The very thing that makes plastic items useful to consumers, their durability and stability, also makes them a problem in marine environments. Around 100 million tons of plastic are produced each year of which about 10 percent ends up in the sea. About 20 percent of this is from ships and platforms, the rest from land.
Take a walk along any beach anywhere in the world and washed ashore will be many polythene plastic bags, bottles and containers, plastic drums, expanded polystyrene packing, polyurethane foam pieces, pieces of polypropylene fishing net and discarded lengths of rope.
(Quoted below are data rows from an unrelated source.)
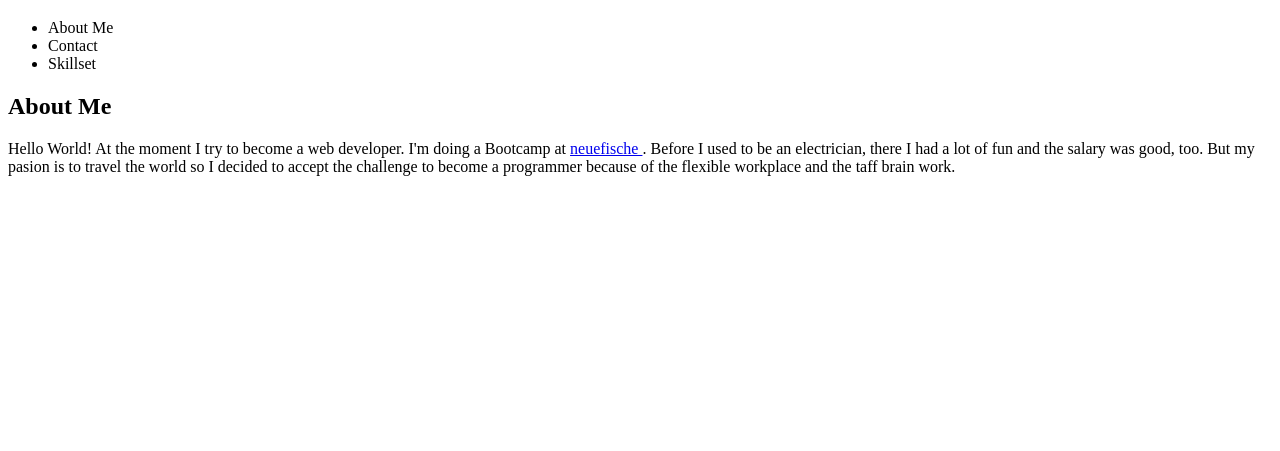
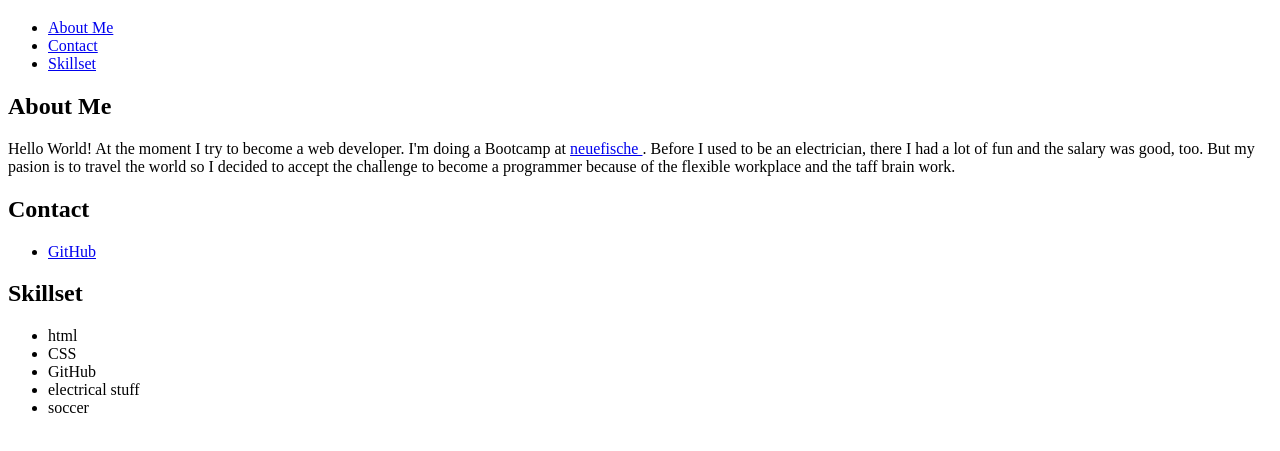
Before and after one commit to KilianBau/personal-website, a plain HTML site: page index.html in a window 1280 px wide. Shown: the part 61-512 px from the top of the page. Drawn offline with Linux system fonts and the light colour scheme.

Commit message:
add links, skillset, text

```diff
--- a/index.html
+++ b/index.html
@@ -3,16 +3,17 @@
   <head>
     <meta charset="UTF-8" />
     <meta name="viewport" content="width=device-width, initial-scale=1.0" />
-    <title>Document</title>
+    <title>My personal website</title>
+    <link rel="stylesheet" type="text/css" href="../CSS/styles.css"/>
   </head>
   <body>
     <header>
       <h1>Kilian's personal Website</h1>
-      <nav id="nav">
+      <nav id="nav" class="nav-bar">
         <ul>
-          <li><a>About Me</a></li>
-          <li><a>Contact</a></li>
-          <li><a>Skillset</a></li>
+          <li><a href="#about-me">About Me</a></li>
+          <li><a href="#contact">Contact</a></li>
+          <li><a href="#skillset">Skillset</a></li>
         </ul>
       </nav>
     </header>
@@ -29,6 +30,23 @@
           flexible workplace and the taff brain work.
         </p>
       </section>
+      <section id="contact">
+        <h2>Contact</h2>
+        <p> <ul>
+          <li><a href="https://github.com/KilianBau">GitHub</a></li>
+        </ul></p>
+      </section>
+      <section id="skillset">
+        <h2>Skillset</h2>
+        <ul>
+          <li>html</li>
+          <li>CSS</li>
+          <li>GitHub</li>
+          <li>electrical stuff</li>
+          <li>soccer</li>
+        </ul>
+
+      </section>
     </main>
   </body>
 </html>
```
Together with traffic cones, disposable lighters, vehicle tyres and toothbrushes, these items have been casually thrown away on land and at sea and have been carried ashore by wind and tide. – Greenpeace International
ENVIRONMENTAL EDUCATION AT OYSTERPONDS ELEMENTARY
The environmental education plastic awareness project started by Cindy Pease Roe with the Oyster Pond Elementary School, initially began as a conversation started with a group of students about the importance of recycling and the consequences of litter. After sharing information, organizations, & statistics, the artist & students set out to the seaside to begin their observation & collection of found plastic. Each class participated in the project from the collection, sorting, to the final construction of a 5 foot sculpture of a fish compiled of their reclaimed material which was on display at the Greenport Harbor Brewing Co. as part of a group show entitled “Hops for Habitat,” an exhibition of art & awareness to benefit the Cornell Cooperative Extension’s Marine Meadows Program.